  17. Targets and processes for fabricating same

    DOEpatents

    Cowan, Thomas [Dresden, DE; Malekos, Steven [Reno, NV; Korgan, Grant [Reno, NV; Adams, Jesse [Reno, NV; Sentoku, Yasuhiko [Reno, NV; Le Galloudec, Nathalie [Reno, NV; Fuchs, Julien [Paris, FR

    2012-07-24

    In particular embodiments, the present disclosure provides targets including a metal layer and defining a hollow inner surface. The hollow inner surface has an internal apex. The distance between at least two opposing points of the internal apex is less than about 15 .mu.m. In particular examples, the distance is less than about 1 .mu.m. Particular implementations of the targets are free standing. The targets have a number of disclosed shaped, including cones, pyramids, hemispheres, and capped structures. The present disclosure also provides arrays of such targets. Also provided are methods of forming targets, such as the disclosed targets, using lithographic techniques, such as photolithographic techniques. In particular examples, a target mold is formed from a silicon wafer and then one or more sides of the mold are coated with a target material, such as one or more metals.

  18. water-soluble fluorocarbon coating

    NASA Technical Reports Server (NTRS)

    Nanelli, P.

    1979-01-01

    Water-soluble fluorocarbon proves durable nonpolluting coating for variety of substrates. Coatings can be used on metals, masonry, textiles, paper, and glass, and have superior hardness and flexibility, strong resistance to chemicals fire, and weather.

  19. Protective coating for ceramic materials

    NASA Technical Reports Server (NTRS)

    Kourtides, Demetrius A. (Inventor); Churchward, Rex A. (Inventor); Lowe, David M. (Inventor)

    1994-01-01

    A protective coating for ceramic materials such as those made of silicon carbide, aluminum oxide, zirconium oxide, aluminoborosilicate and silicon dioxide, and a thermal control structure comprising a ceramic material having coated thereon the protective coating. The protective coating contains, in admixture, silicon dioxide powder, colloidal silicon dioxide, water, and one or more emittance agents selected from silicon tetraboride, silicon hexaboride, silicon carbide, molybdenum disilicide, tungsten disilicide and zirconium diboride. In another aspect, the protective coating is coated on a flexible ceramic fabric which is the outer cover of a composite insulation. In yet another aspect, a metallic foil is bonded to the outer surface of a ceramic fabric outer cover of a composite insulation via the protective coating. A primary application of this invention is as a protective coating for ceramic materials used in a heat shield for space vehicles subjected to very high aero-convective heating environments.

  20. Coated article and method of making

    NASA Technical Reports Server (NTRS)

    Wang, Hongyu (Inventor); Lee, Kang Neung (Inventor)

    2003-01-01
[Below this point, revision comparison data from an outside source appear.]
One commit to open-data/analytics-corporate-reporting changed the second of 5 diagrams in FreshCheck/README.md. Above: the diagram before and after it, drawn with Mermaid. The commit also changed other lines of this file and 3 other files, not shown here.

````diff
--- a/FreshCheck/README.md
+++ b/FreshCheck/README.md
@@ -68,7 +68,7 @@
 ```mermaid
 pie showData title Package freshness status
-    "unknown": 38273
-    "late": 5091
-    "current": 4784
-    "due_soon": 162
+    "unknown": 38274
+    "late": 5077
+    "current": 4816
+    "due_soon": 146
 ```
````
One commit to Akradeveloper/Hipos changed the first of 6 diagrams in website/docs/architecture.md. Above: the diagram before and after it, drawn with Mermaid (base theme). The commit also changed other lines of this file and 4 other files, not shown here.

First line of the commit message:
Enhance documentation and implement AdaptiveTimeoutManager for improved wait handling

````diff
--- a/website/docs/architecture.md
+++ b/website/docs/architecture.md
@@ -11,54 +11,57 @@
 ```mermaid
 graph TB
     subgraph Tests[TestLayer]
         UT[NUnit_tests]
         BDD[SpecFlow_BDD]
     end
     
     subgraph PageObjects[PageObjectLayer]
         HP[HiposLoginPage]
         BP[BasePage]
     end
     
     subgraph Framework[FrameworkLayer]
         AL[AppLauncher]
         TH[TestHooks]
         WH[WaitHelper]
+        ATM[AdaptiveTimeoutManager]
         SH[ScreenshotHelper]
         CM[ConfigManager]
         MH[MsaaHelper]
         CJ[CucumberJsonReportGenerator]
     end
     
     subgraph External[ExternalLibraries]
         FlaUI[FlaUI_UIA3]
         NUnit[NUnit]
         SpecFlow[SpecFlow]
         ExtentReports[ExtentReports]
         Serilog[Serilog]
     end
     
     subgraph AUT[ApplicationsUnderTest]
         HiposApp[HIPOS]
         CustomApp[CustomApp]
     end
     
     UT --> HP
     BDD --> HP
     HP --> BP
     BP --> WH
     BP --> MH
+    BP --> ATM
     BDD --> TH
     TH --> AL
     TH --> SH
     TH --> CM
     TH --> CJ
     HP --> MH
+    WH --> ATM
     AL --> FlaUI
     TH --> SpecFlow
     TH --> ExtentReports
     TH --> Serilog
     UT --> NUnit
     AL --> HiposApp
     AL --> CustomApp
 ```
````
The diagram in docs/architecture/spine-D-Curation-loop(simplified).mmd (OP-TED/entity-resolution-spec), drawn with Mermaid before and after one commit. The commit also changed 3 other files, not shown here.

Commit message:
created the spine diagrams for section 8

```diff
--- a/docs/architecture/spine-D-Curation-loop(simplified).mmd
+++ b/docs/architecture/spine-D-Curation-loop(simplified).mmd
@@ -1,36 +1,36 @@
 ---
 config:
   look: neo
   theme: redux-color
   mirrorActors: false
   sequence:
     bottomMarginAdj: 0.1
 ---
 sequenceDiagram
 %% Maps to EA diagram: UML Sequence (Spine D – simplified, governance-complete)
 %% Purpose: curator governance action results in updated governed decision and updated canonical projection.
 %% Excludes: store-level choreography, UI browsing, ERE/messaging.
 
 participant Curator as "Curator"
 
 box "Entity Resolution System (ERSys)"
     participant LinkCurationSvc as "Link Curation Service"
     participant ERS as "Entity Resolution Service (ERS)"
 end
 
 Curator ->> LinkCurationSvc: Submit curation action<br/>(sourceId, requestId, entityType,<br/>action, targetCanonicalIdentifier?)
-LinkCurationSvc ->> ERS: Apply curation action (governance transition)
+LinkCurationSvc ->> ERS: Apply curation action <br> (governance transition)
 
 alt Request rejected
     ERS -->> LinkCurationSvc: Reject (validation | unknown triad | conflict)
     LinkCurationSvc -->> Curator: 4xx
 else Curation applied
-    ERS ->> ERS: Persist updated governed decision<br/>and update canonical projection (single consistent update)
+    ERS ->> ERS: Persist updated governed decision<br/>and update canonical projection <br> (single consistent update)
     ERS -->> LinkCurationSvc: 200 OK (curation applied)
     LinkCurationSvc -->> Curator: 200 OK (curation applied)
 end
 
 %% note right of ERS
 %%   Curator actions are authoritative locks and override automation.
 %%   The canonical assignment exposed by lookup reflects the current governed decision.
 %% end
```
    An article includes a silicon-containing substrate and a modified mullite coating. The modified mullite coating comprises mullite and a modifier component that reduces cracks in the modified mullite coating. The article can further comprise a thermal barrier coating applied to the modified mullite coating. The modified mullite coating functions as a bond coating between the external environmental/thermal barrier coating and the silicon-containing substrate. In a method of forming an article, a silicon-containing substrate is formed and a modified mullite coating is applied. The modified mullite coating comprises mullite and a modifier component that reduces cracks in the modified mullite coating.